Wired with Suzu’s instinctive talent for music, Belle becomes an instant hit in this virtual world, performing to huge crowds while her real identity – like those of Hannah Montana or Jem before her – remains a secret.
During one of Belle’s virtual concerts, the stadium is crushed by a horny, menacing creature known as Dragon (Takeru Satoh), who comes straight from the dark id of the anime monster.
For the self-proclaimed superhero-like moral guardians that patrol U, who have the power to unmask users’ real identities, the Dragon is a disruptive tyrant to be driven into exile; for Belle, who is drawn to the pain and sadness of the beast, it is an enigma she becomes obsessed with.
No, this isn’t a story about Grimes and his ex, Elon Musk.
Hosoda was nominated for an Oscar for Mirai, but he’s arguably best known — or at least most beloved — for his 2012 animation Wolf Children, a story of the enduring bond between humans and fantastical creatures that was moving for its strong sense of empathy. and loss.

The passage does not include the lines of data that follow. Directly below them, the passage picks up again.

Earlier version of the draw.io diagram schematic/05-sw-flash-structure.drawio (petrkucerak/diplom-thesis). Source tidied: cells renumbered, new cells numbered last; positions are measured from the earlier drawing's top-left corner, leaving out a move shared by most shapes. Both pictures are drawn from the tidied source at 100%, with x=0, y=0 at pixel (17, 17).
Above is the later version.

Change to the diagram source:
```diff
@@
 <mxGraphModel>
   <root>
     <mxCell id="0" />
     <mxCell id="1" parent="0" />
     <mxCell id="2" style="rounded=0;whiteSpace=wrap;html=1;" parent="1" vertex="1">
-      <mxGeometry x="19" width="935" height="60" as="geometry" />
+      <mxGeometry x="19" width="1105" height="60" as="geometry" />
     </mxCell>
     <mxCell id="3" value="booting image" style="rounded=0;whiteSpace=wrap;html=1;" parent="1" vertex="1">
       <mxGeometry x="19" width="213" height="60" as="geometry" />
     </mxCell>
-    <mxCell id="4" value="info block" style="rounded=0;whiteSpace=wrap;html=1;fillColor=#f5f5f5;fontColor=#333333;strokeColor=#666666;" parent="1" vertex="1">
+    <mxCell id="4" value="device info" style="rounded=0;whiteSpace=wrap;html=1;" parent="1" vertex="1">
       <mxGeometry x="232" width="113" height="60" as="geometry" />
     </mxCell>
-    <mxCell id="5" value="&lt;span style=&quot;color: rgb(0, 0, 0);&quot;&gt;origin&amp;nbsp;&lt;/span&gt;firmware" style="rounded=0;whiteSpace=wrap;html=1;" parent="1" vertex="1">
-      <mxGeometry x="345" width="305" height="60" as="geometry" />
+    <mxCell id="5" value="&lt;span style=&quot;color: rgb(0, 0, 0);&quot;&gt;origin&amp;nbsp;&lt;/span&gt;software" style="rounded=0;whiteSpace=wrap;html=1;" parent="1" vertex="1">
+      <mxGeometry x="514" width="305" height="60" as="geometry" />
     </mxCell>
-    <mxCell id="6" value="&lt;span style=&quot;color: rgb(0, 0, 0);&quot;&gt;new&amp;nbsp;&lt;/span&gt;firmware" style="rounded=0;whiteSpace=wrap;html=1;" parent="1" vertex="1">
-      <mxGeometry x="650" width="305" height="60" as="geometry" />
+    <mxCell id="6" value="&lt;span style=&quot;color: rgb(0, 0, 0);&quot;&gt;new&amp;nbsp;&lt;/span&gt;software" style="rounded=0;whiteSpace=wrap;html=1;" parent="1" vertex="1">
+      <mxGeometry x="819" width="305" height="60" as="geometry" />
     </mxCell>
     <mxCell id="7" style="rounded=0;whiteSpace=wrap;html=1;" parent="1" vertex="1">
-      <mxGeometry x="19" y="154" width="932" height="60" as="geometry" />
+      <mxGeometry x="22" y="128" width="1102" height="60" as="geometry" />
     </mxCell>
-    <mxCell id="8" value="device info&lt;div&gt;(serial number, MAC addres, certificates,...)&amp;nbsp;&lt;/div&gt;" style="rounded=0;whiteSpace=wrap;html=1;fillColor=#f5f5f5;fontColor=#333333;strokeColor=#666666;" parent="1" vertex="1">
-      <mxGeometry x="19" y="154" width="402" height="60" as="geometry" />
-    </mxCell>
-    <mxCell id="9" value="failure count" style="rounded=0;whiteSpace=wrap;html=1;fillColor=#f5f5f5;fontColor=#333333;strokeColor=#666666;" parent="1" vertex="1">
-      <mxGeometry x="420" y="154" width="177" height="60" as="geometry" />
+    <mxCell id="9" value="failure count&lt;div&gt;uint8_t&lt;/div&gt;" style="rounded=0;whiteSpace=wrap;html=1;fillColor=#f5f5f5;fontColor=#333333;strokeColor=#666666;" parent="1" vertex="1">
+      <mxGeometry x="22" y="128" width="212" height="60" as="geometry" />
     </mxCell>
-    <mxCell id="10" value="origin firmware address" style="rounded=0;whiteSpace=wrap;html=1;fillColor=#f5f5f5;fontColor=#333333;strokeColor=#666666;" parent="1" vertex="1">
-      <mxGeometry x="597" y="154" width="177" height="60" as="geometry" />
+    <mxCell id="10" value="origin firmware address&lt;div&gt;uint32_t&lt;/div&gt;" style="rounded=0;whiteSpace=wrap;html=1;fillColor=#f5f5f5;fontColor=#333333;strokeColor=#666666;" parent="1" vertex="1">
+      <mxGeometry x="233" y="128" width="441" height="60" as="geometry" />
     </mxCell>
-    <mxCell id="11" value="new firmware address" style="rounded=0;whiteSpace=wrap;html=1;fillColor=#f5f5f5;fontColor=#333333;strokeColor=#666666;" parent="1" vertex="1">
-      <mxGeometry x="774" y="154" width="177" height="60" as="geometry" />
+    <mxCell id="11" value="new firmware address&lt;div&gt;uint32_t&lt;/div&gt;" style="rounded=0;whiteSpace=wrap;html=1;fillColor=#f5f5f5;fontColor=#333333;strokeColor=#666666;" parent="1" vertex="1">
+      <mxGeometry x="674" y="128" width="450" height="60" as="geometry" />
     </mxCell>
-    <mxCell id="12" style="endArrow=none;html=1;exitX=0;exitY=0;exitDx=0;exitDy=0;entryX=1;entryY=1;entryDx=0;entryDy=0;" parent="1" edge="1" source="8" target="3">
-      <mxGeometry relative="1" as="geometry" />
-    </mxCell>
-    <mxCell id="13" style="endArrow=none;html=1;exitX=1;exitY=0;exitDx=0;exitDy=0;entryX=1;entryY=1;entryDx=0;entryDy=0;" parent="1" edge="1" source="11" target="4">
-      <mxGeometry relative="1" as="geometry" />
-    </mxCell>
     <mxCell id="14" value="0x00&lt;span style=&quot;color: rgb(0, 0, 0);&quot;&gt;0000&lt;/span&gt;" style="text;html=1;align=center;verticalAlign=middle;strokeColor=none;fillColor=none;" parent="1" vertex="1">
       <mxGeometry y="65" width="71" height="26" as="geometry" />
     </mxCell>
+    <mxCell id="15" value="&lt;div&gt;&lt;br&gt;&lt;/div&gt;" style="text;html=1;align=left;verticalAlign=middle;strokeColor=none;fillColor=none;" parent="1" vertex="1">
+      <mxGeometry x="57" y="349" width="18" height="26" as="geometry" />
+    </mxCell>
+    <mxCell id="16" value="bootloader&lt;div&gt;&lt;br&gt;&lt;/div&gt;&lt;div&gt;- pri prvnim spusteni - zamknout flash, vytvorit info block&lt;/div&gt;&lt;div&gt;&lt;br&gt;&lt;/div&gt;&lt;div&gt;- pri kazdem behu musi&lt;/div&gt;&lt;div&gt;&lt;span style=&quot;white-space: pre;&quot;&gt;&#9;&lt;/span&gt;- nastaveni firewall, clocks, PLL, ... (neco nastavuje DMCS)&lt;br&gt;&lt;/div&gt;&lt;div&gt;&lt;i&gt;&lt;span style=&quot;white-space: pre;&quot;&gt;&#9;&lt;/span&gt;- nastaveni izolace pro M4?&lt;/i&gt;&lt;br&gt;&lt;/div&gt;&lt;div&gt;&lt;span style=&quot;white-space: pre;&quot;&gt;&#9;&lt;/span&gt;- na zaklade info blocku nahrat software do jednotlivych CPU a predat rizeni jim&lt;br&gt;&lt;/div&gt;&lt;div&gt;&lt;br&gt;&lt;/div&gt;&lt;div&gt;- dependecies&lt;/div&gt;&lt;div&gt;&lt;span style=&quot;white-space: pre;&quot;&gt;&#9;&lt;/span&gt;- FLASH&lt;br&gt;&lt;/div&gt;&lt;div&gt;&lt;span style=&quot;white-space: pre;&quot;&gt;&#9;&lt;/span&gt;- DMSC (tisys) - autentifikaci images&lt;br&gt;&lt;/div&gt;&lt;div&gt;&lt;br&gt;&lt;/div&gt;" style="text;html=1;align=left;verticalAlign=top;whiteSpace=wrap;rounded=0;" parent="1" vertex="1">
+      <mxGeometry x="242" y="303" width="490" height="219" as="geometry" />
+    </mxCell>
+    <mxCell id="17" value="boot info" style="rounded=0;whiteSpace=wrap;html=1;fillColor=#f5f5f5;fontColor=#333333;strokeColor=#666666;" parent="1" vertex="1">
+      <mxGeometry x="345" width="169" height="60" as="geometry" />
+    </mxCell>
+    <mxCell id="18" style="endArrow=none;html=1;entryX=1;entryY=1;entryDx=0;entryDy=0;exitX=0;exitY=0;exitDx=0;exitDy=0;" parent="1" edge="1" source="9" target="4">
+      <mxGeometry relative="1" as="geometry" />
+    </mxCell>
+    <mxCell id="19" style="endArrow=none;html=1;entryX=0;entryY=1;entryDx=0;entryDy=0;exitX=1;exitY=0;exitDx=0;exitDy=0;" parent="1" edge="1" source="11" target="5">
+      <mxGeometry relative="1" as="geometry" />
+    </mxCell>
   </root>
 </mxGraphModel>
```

With Belle, he lets the classic French fairy tale – via the obligatory filmic nods to Cocteau and Disney – set his imagination free with dazzling results, finding the soul of the story in jaw-dropping settings in the virtual dragon castle in the sky.
Yet Hosoda, usually so sensitive to the emotions of the servant, isn’t so successful with real-world sequences, that he sometimes struggles to merge with the virtual action.
The IRL search to uncover the real Dragon – a quest that weaves its way through various suspects, from celebrity crackpots to Suzu’s high school classmates – doesn’t have the same kick as its online analogue, while a belated excursion into family trauma is ambitious but underdeveloped.
But the film understands how difficult it can be for many, especially those living with trauma, to form real connections with others in the real world, and the potential of fantasy to shatter anxiety and fear. .
Being “true to yourself” is more complicated in Belle than the usual message of empowerment offered by other films aimed at younger audiences; here, oneself is inseparably real and virtual, a symbiosis that embraces the direction human life is taking, for better or for worse – and which Hosoda chooses to frame with optimism.
At a time when so many Hollywood notions of the future tend to be relentlessly pessimistic or mired in solipsism – where technology and digital immersion inevitably lead to the collapse of civilization – Belle represents a hopeful and progressive vision that dare to imagine other possibilities.
Belle is now in the cinema.